Front-end code change data:
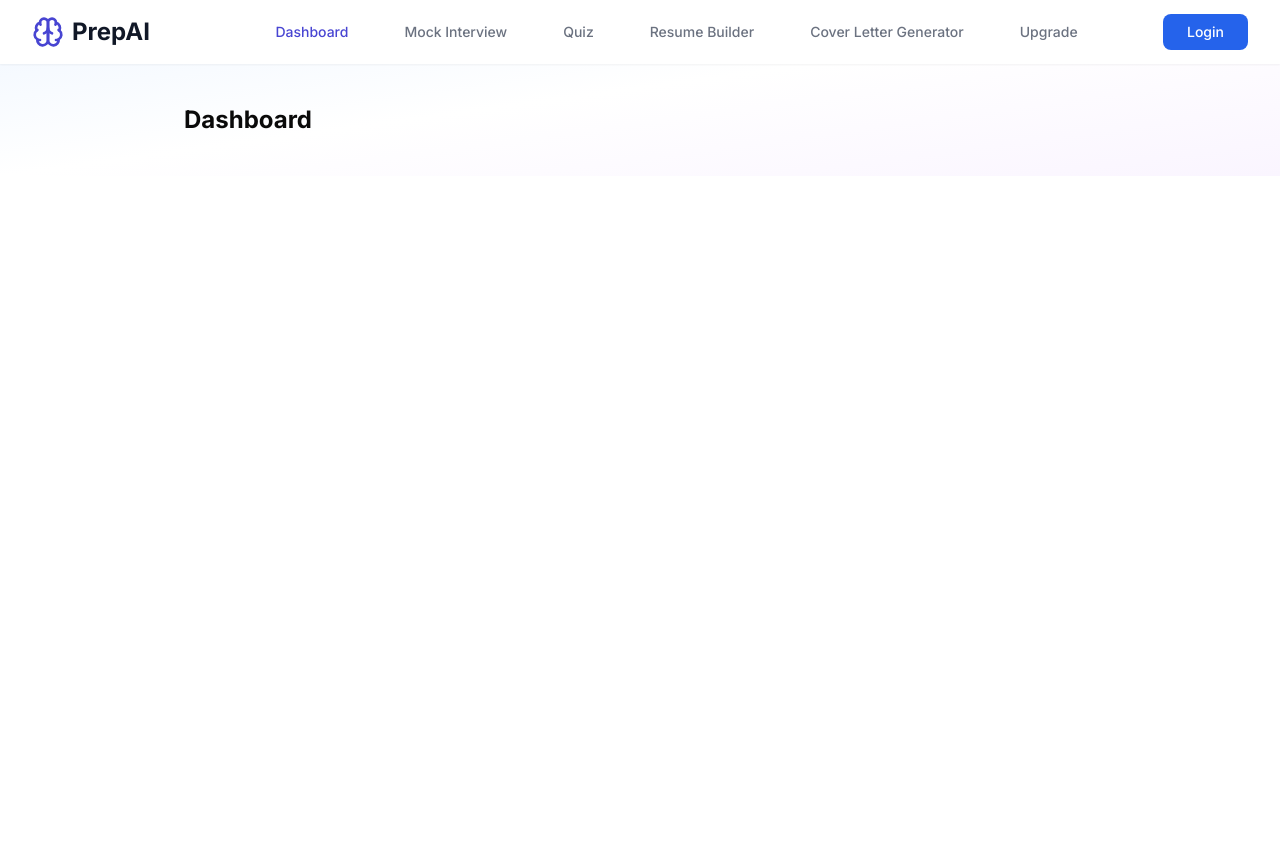
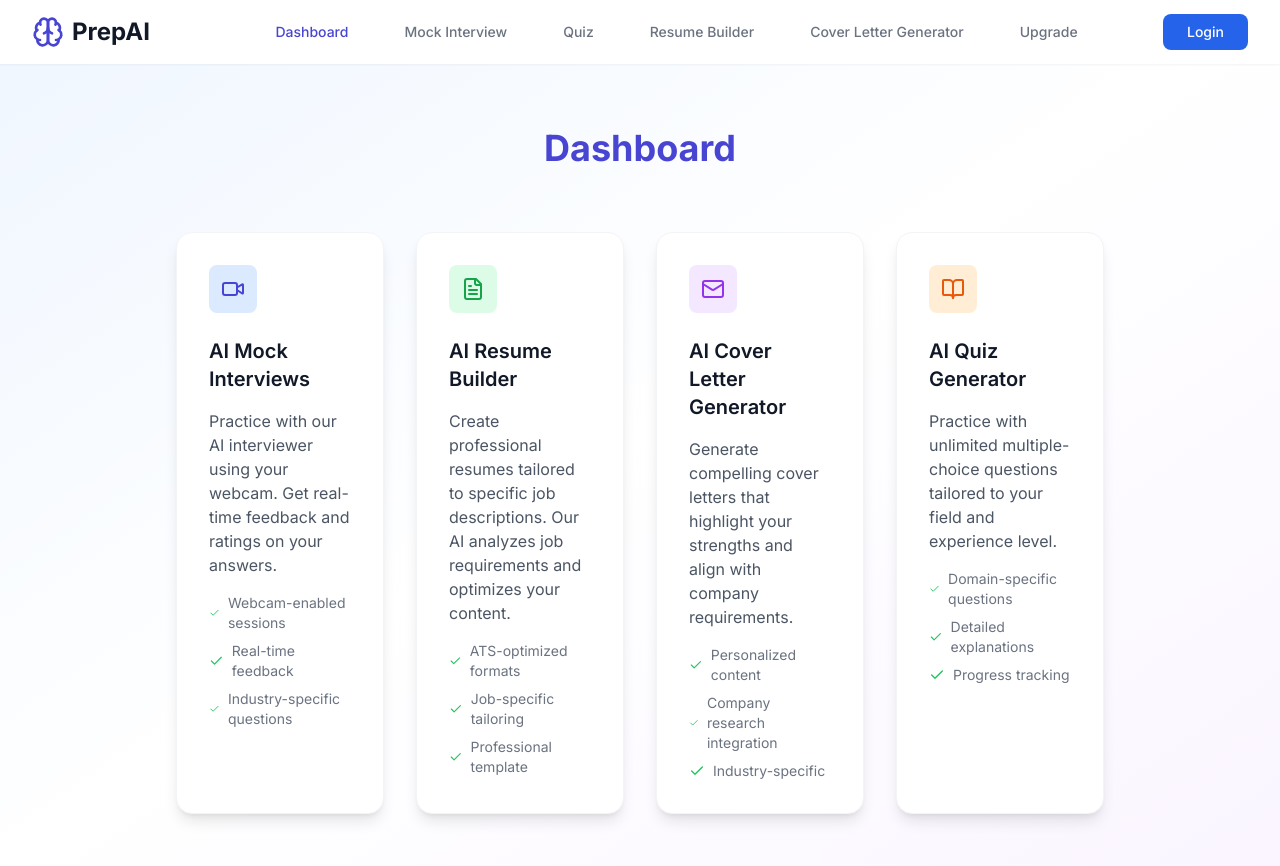
Before and after one commit to anusha7530/PrepAI, a Next.js app: page /dashboard in a window 1280 px wide. Shown: the top 866 px of the page. Before the commit the page ends 800 px from the top, so only its background shows below. Built offline with nearby package versions, Linux system fonts and the light colour scheme; no server answers.

Commit message:
dashboard

```diff
--- a/app/dashboard/page.jsx
+++ b/app/dashboard/page.jsx
@@ -1,12 +1,141 @@
 import React from "react";
-import AddNewInterview from "./_components/AddNewInterview";
-import InterviewList from "./_components/InterviewList";
+import Link from "next/link";
+import { FileText, Mail, BookOpen, Check, Video } from "lucide-react";
 
 const Dashboard = () => {
   return (
-    <div className="p-10">
-      <h2 className="font-bold text-2xl">Dashboard</h2>
-    </div>
+    // <div className="p-10">
+    //   <h2 className="font-bold text-2xl text-center text-primary">Dashboard</h2>
+    <section className="py-16">
+      <div className="max-w-7xl mx-auto px-4 sm:px-6 lg:px-8">
+        <div className="text-center mb-16">
+          <h2 className="text-3xl sm:text-4xl font-bold text-primary mb-4">
+            Dashboard
+          </h2>
+        </div>
+        <div className="grid grid-cols-1 md:grid-cols-2 lg:grid-cols-4 gap-8">
+          {/* AI Mock Interviews */}
+          <div className="bg-white p-8 rounded-2xl shadow-lg hover:shadow-xl transition-shadow border border-gray-100">
+            <Link href={"/dashboard/mocks"}>
+              <div className="bg-blue-100 w-12 h-12 rounded-lg flex items-center justify-center mb-6">
+                <Video className="h-6 w-6 text-primary" />
+              </div>
+              <h3 className="text-xl font-semibold text-gray-900 mb-4">
+                AI Mock Interviews
+              </h3>
+              <p className="text-gray-600 mb-4">
+                Practice with our AI interviewer using your webcam. Get
+                real-time feedback and ratings on your answers.
+              </p>
+              <ul className="text-sm text-gray-500 space-y-2">
+                <li className="flex items-center">
+                  <Check className="h-4 w-4 text-green-500 mr-2" />
+                  Webcam-enabled sessions
+                </li>
+                <li className="flex items-center">
+                  <Check className="h-4 w-4 text-green-500 mr-2" />
+                  Real-time feedback
+                </li>
+                <li className="flex items-center">
+                  <Check className="h-4 w-4 text-green-500 mr-2" />
+                  Industry-specific questions
+                </li>
+              </ul>
+            </Link>
+          </div>
+
+          {/* AI Resume Builder */}
+          <div className="bg-white p-8 rounded-2xl shadow-lg hover:shadow-xl transition-shadow border border-gray-100">
+            <Link href={"/dashboard/resume"}>
+              <div className="bg-green-100 w-12 h-12 rounded-lg flex items-center justify-center mb-6">
+                <FileText className="h-6 w-6 text-green-600" />
+              </div>
+              <h3 className="text-xl font-semibold text-gray-900 mb-4">
+                AI Resume Builder
+              </h3>
+              <p className="text-gray-600 mb-4">
+                Create professional resumes tailored to specific job
+                descriptions. Our AI analyzes job requirements and optimizes
+                your content.
+              </p>
+              <ul className="text-sm text-gray-500 space-y-2">
+                <li className="flex items-center">
+                  <Check className="h-4 w-4 text-green-500 mr-2" />
+                  ATS-optimized formats
+                </li>
+                <li className="flex items-center">
+                  <Check className="h-4 w-4 text-green-500 mr-2" />
+                  Job-specific tailoring
+                </li>
+                <li className="flex items-center">
+                  <Check className="h-4 w-4 text-green-500 mr-2" />
+                  Professional template
+                </li>
+              </ul>
+            </Link>
+          </div>
+          {/* AI Cover Letter Generator */}
+          <div className="bg-white p-8 rounded-2xl shadow-lg hover:shadow-xl transition-shadow border border-gray-100">
+            <Link href={"/dashboard/cover"}>
+              <div className="bg-purple-100 w-12 h-12 rounded-lg flex items-center justify-center mb-6">
+                <Mail className="h-6 w-6 text-purple-600" />
+              </div>
+              <h3 className="text-xl font-semibold text-gray-900 mb-4">
+                AI Cover Letter Generator
+              </h3>
+              <p className="text-gray-600 mb-4">
+                Generate compelling cover letters that highlight your strengths
+                and align with company requirements.
+              </p>
+              <ul className="text-sm text-gray-500 space-y-2">
+                <li className="flex items-center">
+                  <Check className="h-4 w-4 text-green-500 mr-2" />
+                  Personalized content
+                </li>
+                <li className="flex items-center">
+                  <Check className="h-4 w-4 text-green-500 mr-2" />
+                  Company research integration
+                </li>
+                <li className="flex items-center">
+                  <Check className="h-4 w-4 text-green-500 mr-2" />
+                  Industry-specific
+                </li>
+              </ul>
+            </Link>
+          </div>
+          {/* AI Quiz Generator */}
+          <div className="bg-white p-8 rounded-2xl shadow-lg hover:shadow-xl transition-shadow border border-gray-100">
+            <Link href={"/dashboard/cover"}>
+              <div className="bg-orange-100 w-12 h-12 rounded-lg flex items-center justify-center mb-6">
+                <BookOpen className="h-6 w-6 text-orange-600" />
+              </div>
+              <h3 className="text-xl font-semibold text-gray-900 mb-4">
+                AI Quiz Generator
+              </h3>
+              <p className="text-gray-600 mb-4">
+                Practice with unlimited multiple-choice questions tailored to
+                your field and experience level.
+              </p>
+              <ul className="text-sm text-gray-500 space-y-2">
+                <li className="flex items-center">
+                  <Check className="h-4 w-4 text-green-500 mr-2" />
+                  Domain-specific questions
+                </li>
+                <li className="flex items-center">
+                  <Check className="h-4 w-4 text-green-500 mr-2" />
+                  Detailed explanations
+                </li>
+                <li className="flex items-center">
+                  <Check className="h-4 w-4 text-green-500 mr-2" />
+                  Progress tracking
+                </li>
+              </ul>
+            </Link>
+          </div>
+        </div>
+      </div>
+    </section>
+    // </div>
   );
 };
 
--- a/app/page.js
+++ b/app/page.js
@@ -172,13 +172,13 @@ export default function Home() {
               </ul>
             </div>
 
-            {/* AI MCQ Generator */}
+            {/* AI Quiz Generator */}
             <div className="bg-white p-8 rounded-2xl shadow-lg hover:shadow-xl transition-shadow border border-gray-100">
               <div className="bg-orange-100 w-12 h-12 rounded-lg flex items-center justify-center mb-6">
                 <BookOpen className="h-6 w-6 text-orange-600" />
               </div>
               <h3 className="text-xl font-semibold text-gray-900 mb-4">
-                AI MCQ Generator
+                AI Quiz Generator
               </h3>
               <p className="text-gray-600 mb-4">
                 Practice with unlimited multiple-choice questions tailored to
```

* **WORK INSTRUCTIONS**
Would you count the lines in the entries that hold "Quiz" and reply with only the count?

* **ANSWER TO THE PROBLEM**
4